Reflection for Today ▶️ ⏩ ⏹️
Vines Over Skaha Lake, Okanagan Vineyard, oil painting by Ken Gillespie
And I will bring again the captivity of my people of Israel, and they shall build the waste cities, and inhabit them; and they shall plant vineyards, and drink the wine thereof; they shall also make gardens, and eat the fruit of them. And I will plant them upon their land, and they shall no more be pulled up out of their land which I have given them, saith the Lord thy God.
— Amos 9:14-15
The prophesies of Amos warn of the capture and exile of the people of Israel and Judah, long before the Assyrians, and then the Babylonians carry out this prophesy. It is perhaps the earliest mention (766 BC) of the exile, a warning repeated and embellished by all subsequent prophets, as it begins to unfold as predicted.

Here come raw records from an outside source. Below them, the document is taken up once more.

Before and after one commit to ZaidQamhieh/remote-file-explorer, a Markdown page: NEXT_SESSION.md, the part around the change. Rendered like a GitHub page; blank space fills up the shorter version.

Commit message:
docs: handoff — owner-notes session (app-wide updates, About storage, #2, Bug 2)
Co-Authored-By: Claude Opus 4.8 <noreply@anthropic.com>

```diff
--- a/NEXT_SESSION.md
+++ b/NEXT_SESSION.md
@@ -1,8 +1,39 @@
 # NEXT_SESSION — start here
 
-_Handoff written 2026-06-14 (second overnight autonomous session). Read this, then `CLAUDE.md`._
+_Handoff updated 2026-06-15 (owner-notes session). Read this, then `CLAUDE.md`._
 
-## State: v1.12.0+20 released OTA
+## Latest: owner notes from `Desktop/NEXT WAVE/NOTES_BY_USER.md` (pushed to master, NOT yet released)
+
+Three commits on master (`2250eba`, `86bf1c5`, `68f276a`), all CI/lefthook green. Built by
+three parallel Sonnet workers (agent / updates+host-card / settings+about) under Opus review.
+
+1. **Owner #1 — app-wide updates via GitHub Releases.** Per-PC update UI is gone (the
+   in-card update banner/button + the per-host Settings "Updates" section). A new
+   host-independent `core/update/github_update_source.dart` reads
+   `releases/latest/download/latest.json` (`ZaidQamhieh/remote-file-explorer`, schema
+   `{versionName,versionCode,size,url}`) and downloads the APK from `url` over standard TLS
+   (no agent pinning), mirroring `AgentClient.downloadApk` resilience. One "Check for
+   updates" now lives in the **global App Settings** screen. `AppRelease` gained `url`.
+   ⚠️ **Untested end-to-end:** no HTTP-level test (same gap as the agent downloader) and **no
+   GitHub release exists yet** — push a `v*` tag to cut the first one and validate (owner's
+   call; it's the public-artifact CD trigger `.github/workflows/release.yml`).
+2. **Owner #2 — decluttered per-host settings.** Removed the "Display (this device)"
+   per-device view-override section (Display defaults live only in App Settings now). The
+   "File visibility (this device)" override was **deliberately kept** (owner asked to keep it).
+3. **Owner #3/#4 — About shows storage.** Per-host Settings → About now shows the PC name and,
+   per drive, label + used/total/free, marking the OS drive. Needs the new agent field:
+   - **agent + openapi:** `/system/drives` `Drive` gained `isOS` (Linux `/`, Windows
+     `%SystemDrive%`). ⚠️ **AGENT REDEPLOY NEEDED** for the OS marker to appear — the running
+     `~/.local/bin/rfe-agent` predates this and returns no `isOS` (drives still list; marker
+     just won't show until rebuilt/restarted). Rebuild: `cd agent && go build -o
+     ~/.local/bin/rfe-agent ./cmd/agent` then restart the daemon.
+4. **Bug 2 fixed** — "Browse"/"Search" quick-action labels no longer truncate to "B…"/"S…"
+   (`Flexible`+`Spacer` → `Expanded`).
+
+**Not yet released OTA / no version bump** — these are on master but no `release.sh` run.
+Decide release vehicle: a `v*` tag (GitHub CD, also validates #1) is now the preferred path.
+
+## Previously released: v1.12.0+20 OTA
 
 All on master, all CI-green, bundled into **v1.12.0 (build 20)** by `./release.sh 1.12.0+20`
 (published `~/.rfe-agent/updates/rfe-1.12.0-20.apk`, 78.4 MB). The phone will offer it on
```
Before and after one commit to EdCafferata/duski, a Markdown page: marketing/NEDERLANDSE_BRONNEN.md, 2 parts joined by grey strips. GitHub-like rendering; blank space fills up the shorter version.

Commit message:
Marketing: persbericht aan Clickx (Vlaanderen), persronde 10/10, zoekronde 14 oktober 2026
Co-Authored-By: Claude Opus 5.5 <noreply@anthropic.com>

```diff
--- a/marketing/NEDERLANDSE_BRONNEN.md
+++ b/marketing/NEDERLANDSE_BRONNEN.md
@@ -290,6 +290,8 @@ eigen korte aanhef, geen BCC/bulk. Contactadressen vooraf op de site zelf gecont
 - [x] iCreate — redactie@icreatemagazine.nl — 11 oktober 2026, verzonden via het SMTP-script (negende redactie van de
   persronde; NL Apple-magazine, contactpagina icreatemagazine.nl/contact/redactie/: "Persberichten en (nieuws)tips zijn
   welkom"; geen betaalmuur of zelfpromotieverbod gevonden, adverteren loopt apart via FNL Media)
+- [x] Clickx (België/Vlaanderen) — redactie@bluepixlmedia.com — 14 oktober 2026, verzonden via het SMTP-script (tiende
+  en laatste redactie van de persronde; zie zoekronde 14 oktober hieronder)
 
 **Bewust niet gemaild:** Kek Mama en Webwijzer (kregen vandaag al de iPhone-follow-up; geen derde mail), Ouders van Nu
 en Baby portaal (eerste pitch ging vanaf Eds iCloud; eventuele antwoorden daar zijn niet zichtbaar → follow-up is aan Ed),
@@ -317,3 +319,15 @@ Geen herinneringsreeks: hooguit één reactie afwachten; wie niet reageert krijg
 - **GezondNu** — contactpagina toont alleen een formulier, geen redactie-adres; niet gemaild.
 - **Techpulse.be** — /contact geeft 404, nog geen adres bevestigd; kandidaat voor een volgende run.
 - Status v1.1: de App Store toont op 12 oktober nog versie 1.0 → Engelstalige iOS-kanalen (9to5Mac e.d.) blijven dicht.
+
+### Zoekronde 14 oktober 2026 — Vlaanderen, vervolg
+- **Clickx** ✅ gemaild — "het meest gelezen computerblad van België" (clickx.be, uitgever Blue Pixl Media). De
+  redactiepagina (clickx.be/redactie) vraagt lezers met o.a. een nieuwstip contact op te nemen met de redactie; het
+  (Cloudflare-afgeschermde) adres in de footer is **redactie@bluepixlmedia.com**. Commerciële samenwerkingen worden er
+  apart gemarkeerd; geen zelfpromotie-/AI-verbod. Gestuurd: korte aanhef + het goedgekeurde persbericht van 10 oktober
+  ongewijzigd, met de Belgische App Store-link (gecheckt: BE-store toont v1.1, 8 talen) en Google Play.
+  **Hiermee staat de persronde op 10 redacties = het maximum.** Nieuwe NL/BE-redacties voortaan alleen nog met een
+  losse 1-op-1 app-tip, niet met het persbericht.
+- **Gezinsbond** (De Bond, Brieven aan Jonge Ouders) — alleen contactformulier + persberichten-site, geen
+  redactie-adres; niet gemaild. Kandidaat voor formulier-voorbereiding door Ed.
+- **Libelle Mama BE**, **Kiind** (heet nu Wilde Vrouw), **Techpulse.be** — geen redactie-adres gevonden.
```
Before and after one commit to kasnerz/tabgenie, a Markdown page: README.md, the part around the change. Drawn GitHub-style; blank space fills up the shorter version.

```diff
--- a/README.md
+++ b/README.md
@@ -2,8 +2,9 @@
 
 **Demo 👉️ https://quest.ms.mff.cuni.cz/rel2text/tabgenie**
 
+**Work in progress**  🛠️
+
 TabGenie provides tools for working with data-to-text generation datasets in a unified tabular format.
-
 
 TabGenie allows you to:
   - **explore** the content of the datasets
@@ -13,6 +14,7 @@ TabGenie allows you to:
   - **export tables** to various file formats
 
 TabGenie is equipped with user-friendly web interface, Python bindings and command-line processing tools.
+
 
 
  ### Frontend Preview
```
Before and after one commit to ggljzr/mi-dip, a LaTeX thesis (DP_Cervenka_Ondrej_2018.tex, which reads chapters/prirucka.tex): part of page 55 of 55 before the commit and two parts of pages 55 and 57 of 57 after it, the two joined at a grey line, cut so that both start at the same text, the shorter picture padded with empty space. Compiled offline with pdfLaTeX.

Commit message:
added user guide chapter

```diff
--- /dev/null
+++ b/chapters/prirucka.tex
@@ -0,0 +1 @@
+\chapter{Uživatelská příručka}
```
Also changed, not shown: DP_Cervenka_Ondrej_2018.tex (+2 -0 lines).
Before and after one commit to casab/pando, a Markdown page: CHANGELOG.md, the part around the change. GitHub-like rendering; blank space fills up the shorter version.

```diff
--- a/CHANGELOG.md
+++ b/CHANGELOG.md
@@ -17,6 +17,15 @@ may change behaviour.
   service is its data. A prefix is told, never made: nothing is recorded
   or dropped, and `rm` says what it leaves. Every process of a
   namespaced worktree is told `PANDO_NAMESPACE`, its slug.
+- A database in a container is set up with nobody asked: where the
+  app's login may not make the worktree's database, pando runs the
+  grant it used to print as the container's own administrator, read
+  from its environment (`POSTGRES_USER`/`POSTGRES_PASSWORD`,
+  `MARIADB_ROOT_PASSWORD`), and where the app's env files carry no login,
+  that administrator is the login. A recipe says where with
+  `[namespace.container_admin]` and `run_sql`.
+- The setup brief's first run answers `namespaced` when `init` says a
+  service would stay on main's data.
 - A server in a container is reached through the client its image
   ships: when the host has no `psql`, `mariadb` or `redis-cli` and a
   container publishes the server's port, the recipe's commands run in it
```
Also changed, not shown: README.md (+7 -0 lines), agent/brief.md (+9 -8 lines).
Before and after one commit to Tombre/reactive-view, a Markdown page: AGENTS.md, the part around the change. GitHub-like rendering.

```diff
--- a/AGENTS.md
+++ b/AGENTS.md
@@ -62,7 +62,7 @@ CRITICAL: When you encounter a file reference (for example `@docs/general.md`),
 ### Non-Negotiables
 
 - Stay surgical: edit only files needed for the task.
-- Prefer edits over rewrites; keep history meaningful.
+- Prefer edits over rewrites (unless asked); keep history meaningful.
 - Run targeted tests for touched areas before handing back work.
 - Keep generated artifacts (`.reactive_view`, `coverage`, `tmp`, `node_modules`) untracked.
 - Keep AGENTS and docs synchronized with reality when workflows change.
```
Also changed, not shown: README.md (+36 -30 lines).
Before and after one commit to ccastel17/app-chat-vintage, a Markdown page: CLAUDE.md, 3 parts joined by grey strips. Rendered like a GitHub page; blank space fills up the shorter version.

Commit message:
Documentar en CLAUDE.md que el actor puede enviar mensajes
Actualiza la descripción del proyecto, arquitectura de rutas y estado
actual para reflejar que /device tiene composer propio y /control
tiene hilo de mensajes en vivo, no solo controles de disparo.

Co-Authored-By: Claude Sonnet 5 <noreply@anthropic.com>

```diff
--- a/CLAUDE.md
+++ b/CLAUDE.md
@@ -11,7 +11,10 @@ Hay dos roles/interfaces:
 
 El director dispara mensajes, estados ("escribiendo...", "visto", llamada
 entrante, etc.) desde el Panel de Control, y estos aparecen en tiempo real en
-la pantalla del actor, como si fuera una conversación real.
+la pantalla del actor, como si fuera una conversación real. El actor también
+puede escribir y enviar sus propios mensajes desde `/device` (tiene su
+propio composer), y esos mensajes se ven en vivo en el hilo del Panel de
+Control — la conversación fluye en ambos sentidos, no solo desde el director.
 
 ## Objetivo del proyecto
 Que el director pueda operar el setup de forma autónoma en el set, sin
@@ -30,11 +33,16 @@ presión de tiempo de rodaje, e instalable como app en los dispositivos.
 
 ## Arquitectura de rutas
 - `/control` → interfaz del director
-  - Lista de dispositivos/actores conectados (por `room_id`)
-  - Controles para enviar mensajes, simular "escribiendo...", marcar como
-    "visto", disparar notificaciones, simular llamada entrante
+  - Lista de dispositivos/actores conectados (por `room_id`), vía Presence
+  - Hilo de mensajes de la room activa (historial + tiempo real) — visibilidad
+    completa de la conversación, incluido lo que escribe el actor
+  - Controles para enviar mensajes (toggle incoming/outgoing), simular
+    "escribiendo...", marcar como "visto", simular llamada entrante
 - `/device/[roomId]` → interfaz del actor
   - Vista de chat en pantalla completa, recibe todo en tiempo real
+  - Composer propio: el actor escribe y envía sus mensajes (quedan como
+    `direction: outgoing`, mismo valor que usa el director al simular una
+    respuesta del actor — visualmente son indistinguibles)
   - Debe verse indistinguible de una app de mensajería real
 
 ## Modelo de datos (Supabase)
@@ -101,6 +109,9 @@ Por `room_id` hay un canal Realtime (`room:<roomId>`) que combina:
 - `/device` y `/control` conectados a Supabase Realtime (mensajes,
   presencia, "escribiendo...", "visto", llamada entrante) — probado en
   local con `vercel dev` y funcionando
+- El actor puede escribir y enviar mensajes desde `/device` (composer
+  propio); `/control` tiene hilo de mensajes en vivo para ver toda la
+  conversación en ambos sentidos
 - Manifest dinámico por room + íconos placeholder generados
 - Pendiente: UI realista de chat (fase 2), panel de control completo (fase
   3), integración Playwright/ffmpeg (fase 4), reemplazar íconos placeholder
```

In the last few verses of his book Amos offers a glimmer of hope with the idea that a small number of God's people (a remnant) would return from exile, and a promise that once reestablished they shall no more be pulled up out of their land.
Amos was able to predict a future outcome, but this is not some sort of magical fortune-telling, this was inevitable outcome deduced by cold logic: if this, then that. Prophets saw the future because they assessed the present with an observer's eye. While most others lived in the moment, the prophet stepped back to view the bigger picture: the past and the gift of God's commandments; the present breaking of each of those commandments; the future inevitability of falling apart with no civilising structure to hold society together. This was a simple cause-and-effect calculation. Above all else the prophet had the gift of stillness and reflection.
We can all cultivate this gift though. It is not the exclusive domain of a chosen few, but a gift we all have in potential. It is known as the observing self.1 Although considered a human given2, i.e. a resource we are born with, it is one that we need to nurture and cultivate for it to be effective. While most don't subscribe to the idea that life is pre-determined, we'd probably agree that outcome is determined by present form. By anticipating, and altering that form we can alter the outcome, and plan a decent future for ourselves and our race.
1 The Observing Self by Arthur J. Deikman, Beacon Press 1983
2 Human Givens: The New Approach to Emotional Health and Clear Thinking by Ivan Tyrrell and Joe Griffen, HG Publishing 2003 (2nd edition 2013)